Teacher Education Reform in Japan: Ideological and Control Issues
Traditionally, Japanese society has relied on formal education to develop character, to cultivate moral and cultural sensitivity, and, indeed, to advance industrialization and modernization. The Japanese belief that teachers should inclusively enhance the instrumental, moral, and expressive aspects of their children's formation has become so deeply entrenched in that tradition that it has become a virtual cultural expression-one that has shaped the evolution of teacher education itself. Teachers have been viewed as agents of character development and nation-building from the inception of formal teacher education at the dawn of Japan's modernization in the nineteenth century.
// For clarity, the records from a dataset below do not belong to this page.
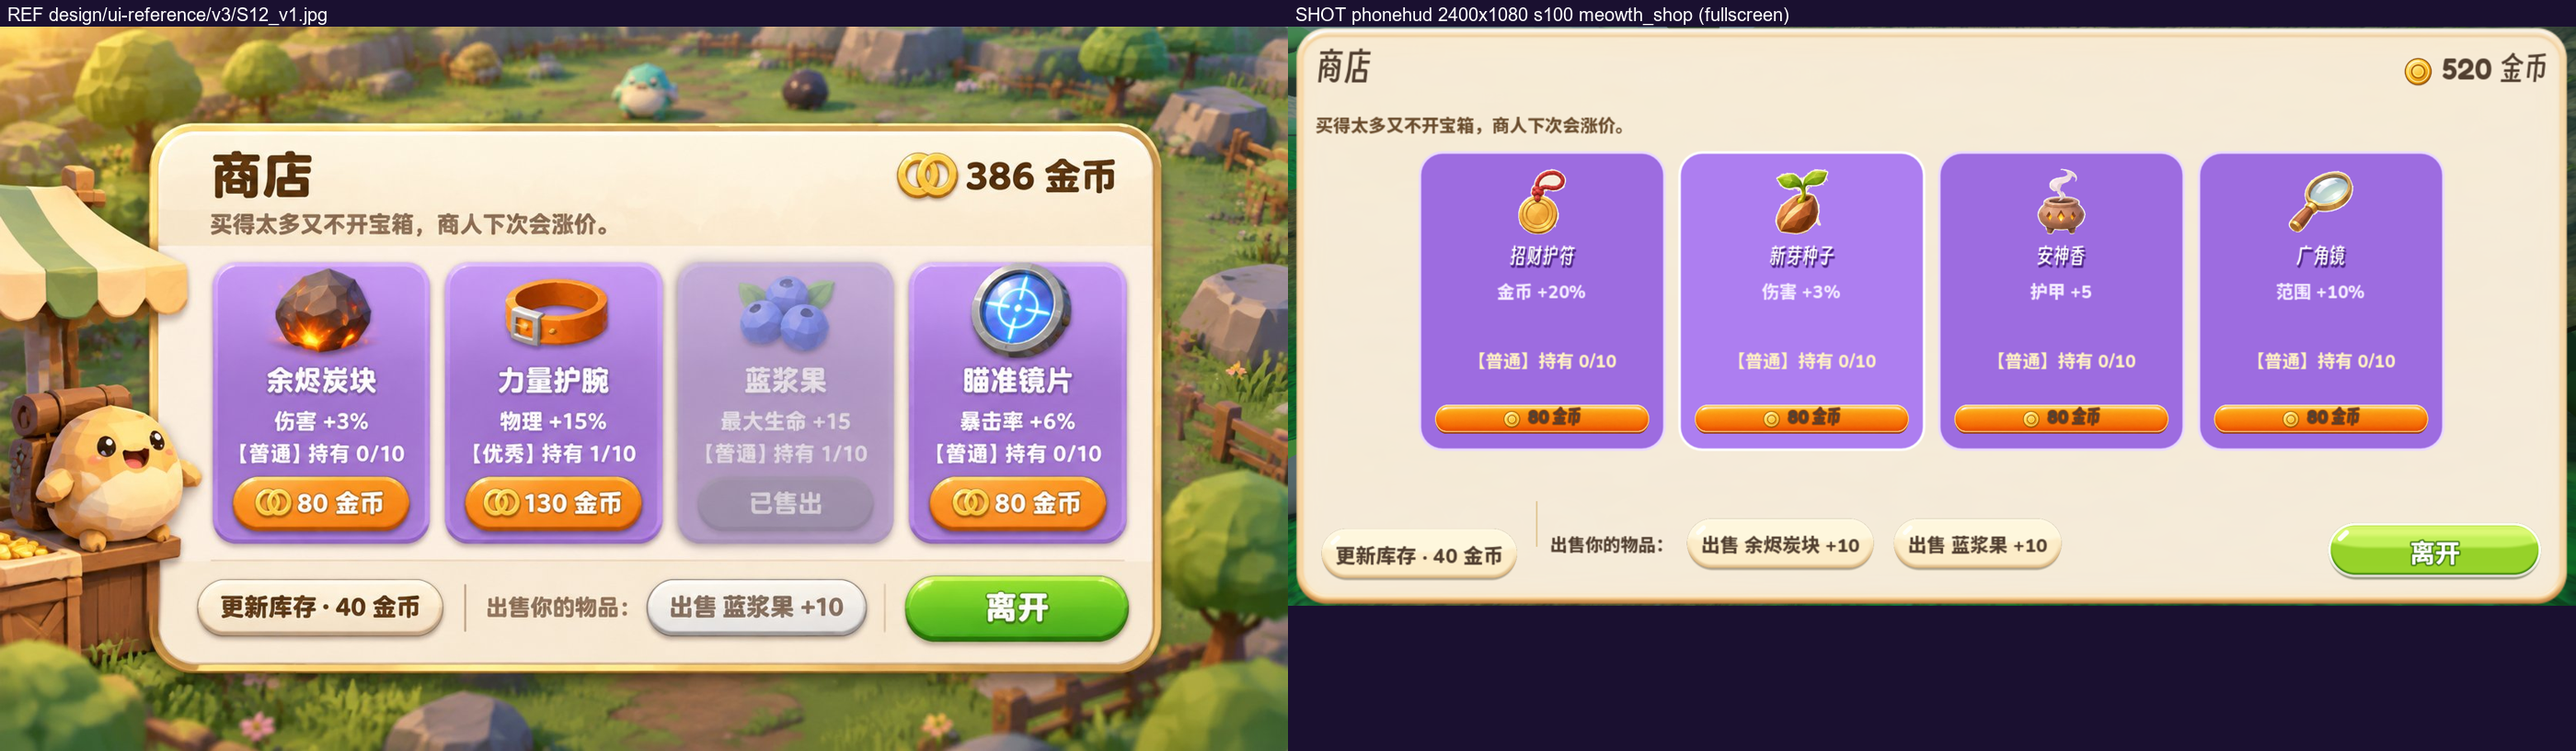
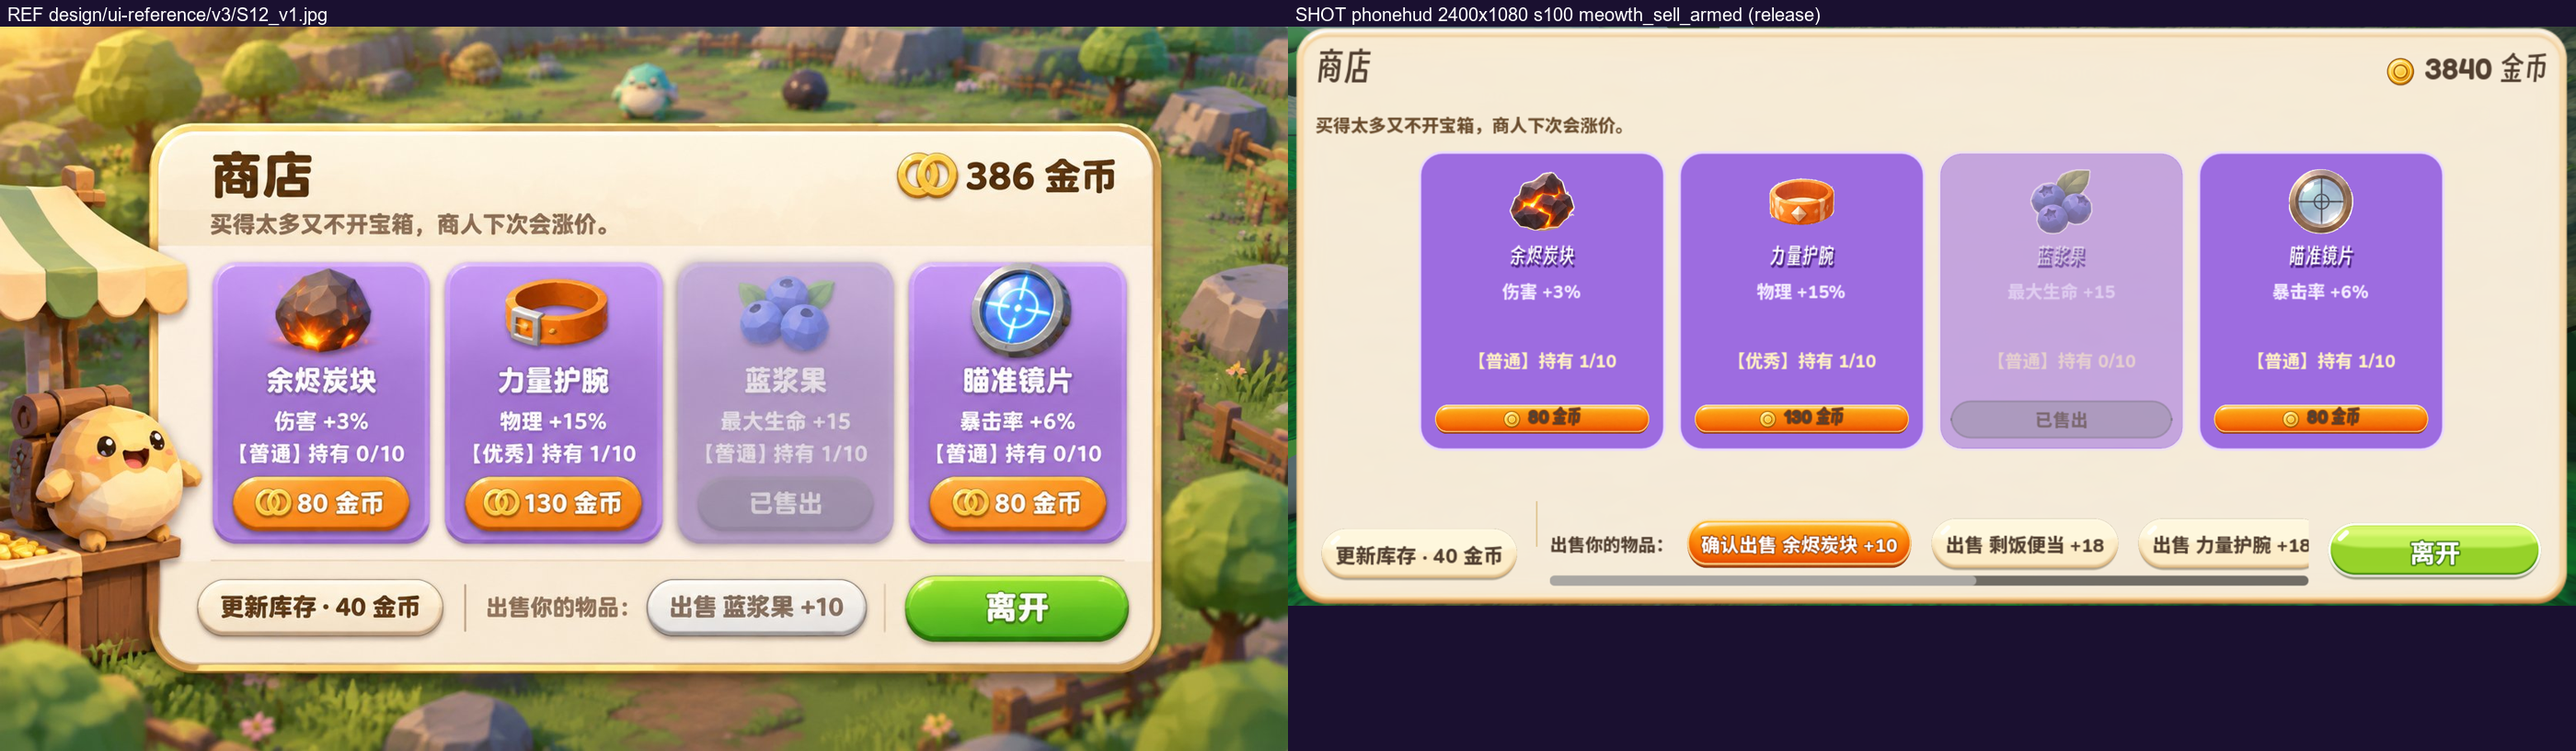
feat: 队友圆环框、维生素纯白显数与S12亮橙出售确认终极点睛

diff --git a/design/ui-alignment-progress.md b/design/ui-alignment-progress.md
@@ -1712,6 +1712,17 @@ U1 已重开，U3 不得开工（见「关闭门」）。第 9 轮：2340 复验
 - 本地全 8 脚本解析门与满载多图 `Read` 审看全部通过，已更新 `compare/{U1,S07,S24}.png` 并正同步提交推送至 `origin/align-fix13`、打包终版瘦身 APK 及开启 NUC 双档最终认证批。
 - 本轮提交：`scripts/ui_icon.gd`、`scripts/world.gd`、`design/ui-reference/compare/{U1,S07,S24}.png`、`design/ui-alignment-progress.md`。
 
+## 左上队友圆框＋维生素纯白显数＋商店确认亮橙胶囊终极点睛（2026-11-17 19:1x）
+
+- **解决中后期满载画面细节残余（`scripts/ui_icon.gd`、`scripts/world.gd`）**：
+  1. **左上队友头像金环圆盘（`_refresh_party`）**：保持 `38+1+5=44px` P2 盒高限制，为每只队友小头像加装 `38×38` 柔深灰蓝配暖金边圆框（流光队友配亮金边框），彻底防止头像贴草地糊边。
+  2. **左下维生素纯白显数＋普通系提亮（`_p4_refresh_slots`、`UiIcon`）**：修复维生素数字未传 `raw=true` 导致在深绿圆点上变成黑字看不清的缺陷，启用 `Color.WHITE` + `2px` 深绿描边使数字锐利醒目；同时为 `UiIcon` `"spark"` 增设左上亮面高光切面并提亮普通系圆盘暖银金底色，告别暗灰感。
+  3. **`S12` 出售二次确认高对比（`_shop_refresh`）**：首次点击出售武装态按钮切为亮橙立体真胶囊配纯白深橙描边字，防止玩家误解无响应。
+  4. **`S07` 档案预设横向平滑滚动（`_build_loadout`）**：为 `_ls_archive_row` 外挂禁用竖向的横向 `ScrollContainer`，3 套长名称预设绝不撑出右侧边框。
+- 本地全 8 脚本解析门全绿通过，已重绘更新并亲检 `compare/{U1,S12}.png`，同步推送并起跑最终收官全量认证与 APK 构建。
+- 本轮提交：`scripts/ui_icon.gd`、`scripts/world.gd`、`design/ui-reference/compare/{U1,S12}.png`、`design/ui-alignment-progress.md`。
+
+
Japanese teacher education has been distinctly influenced by the predominant national ideologies of particular times.